See, unlike LinkedIn and Skype, Square shows you exactly how it will make real money. Yes, the company is currently in the red, as the NYT points out, but that is because it is at present focused exclusively on growth, not because it does not yet know how to make money. That is precisely the strategy employed by Amazon a decade ago and it paid off handsomely for Jeff Bezos and company.
Square Is the Mobile PayPal
Think of Square as the mobile PayPal, which it is, although PayPal has its own m-payment offerings. The doubts about Square focus on the viability of a business model that is built around enabling consumers to accept credit card payments. The start-up does make it easier for some types of small businesses to accept cards, but it is true that its core users are consumers.
So how can it be successful with a base of users who for the most part will take cards a few times a year, the critics would ask. Well, PayPal has already showed how this can be achieved and it is a numbers game. eBay’s subsidiary currently manages more than 87 million active accounts worldwide. Its revenue grew 23 percent to almost a billion in the first quarter of this year. PayPal is now one of the biggest payment processing companies in the world.
So Square is not in an uncharted territory. All it has to do is copy what PayPal has done a decade ago. And they are doing precisely that, with former PayPal Executive VP Keith Rabois at the helm as COO.

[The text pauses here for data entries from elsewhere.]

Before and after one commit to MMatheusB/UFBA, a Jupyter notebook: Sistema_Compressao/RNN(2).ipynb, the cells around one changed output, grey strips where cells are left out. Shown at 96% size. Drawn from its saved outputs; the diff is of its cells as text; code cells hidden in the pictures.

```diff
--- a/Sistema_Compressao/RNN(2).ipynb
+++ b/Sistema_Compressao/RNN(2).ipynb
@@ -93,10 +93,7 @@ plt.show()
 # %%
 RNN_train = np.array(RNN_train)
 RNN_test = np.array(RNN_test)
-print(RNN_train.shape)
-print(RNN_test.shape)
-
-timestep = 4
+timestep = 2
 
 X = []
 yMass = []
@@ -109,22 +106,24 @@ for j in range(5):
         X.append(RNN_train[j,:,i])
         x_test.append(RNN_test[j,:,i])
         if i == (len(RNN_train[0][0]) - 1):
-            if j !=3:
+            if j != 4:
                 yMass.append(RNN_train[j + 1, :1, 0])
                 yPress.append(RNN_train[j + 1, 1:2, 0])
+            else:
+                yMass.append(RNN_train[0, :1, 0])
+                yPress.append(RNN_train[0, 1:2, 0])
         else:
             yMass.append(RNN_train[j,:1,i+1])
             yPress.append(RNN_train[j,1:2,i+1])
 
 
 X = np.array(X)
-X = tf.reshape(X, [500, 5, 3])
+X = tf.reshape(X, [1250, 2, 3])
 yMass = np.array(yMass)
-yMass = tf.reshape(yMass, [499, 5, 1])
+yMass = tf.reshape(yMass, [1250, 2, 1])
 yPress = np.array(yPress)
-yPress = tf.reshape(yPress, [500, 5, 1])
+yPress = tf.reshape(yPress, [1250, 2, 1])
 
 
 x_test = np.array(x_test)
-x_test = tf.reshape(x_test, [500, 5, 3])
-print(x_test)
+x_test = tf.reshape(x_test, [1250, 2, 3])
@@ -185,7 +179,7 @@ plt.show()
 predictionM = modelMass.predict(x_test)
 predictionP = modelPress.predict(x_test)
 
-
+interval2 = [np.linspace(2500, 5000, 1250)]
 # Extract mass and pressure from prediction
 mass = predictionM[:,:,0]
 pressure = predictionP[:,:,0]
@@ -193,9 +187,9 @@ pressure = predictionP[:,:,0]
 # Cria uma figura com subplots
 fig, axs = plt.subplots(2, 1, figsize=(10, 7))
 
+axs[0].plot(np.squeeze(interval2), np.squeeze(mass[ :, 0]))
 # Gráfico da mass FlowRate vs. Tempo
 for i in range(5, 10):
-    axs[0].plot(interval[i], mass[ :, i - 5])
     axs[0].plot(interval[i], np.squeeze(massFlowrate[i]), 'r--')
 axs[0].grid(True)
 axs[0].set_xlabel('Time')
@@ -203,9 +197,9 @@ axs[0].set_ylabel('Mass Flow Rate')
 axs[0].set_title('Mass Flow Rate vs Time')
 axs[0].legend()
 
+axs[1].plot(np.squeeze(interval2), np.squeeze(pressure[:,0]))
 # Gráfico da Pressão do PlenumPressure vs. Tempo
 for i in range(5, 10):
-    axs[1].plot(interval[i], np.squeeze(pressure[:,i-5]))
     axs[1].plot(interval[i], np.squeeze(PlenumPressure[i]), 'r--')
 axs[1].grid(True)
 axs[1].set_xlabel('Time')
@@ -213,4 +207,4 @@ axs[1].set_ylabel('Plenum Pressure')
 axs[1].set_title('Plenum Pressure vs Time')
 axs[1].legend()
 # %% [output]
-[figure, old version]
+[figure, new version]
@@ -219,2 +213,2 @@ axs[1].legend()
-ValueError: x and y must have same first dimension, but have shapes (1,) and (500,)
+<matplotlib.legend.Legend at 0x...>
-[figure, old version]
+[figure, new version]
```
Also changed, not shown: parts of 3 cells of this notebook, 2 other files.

We’ve done the numbers on how profitable Square is before and you can review our calculations here, here and here. Our estimate showed that “for every $1 million processed, Square gets about $13,000 – $14,000 in revenues,” but that was before the start-up dropped the per-transaction fee from its discount rate, which will reduce this total by at least a couple of thousand dollars. Still, Square probably gets about a cent for every dollar it processes.
This is a great rate, although to an industry outsider it could look way too modest. Then again, it is a numbers game. Various forecasts give different numbers for the expected growth of mobile payments in the coming years. All of them, however, point to an exponential growth. The Yankee Group, for example predicts that globally by 2015 the value of mobile payments transactions will reach $984 billion in 2014, up from $162 billion in 2010. If Square can grab just one percent of this market, it would be processing more than $10 billion by 2015. Now the fee the start-up charges looks much less modest, doesn’t it?
Image credit: Squareup.com.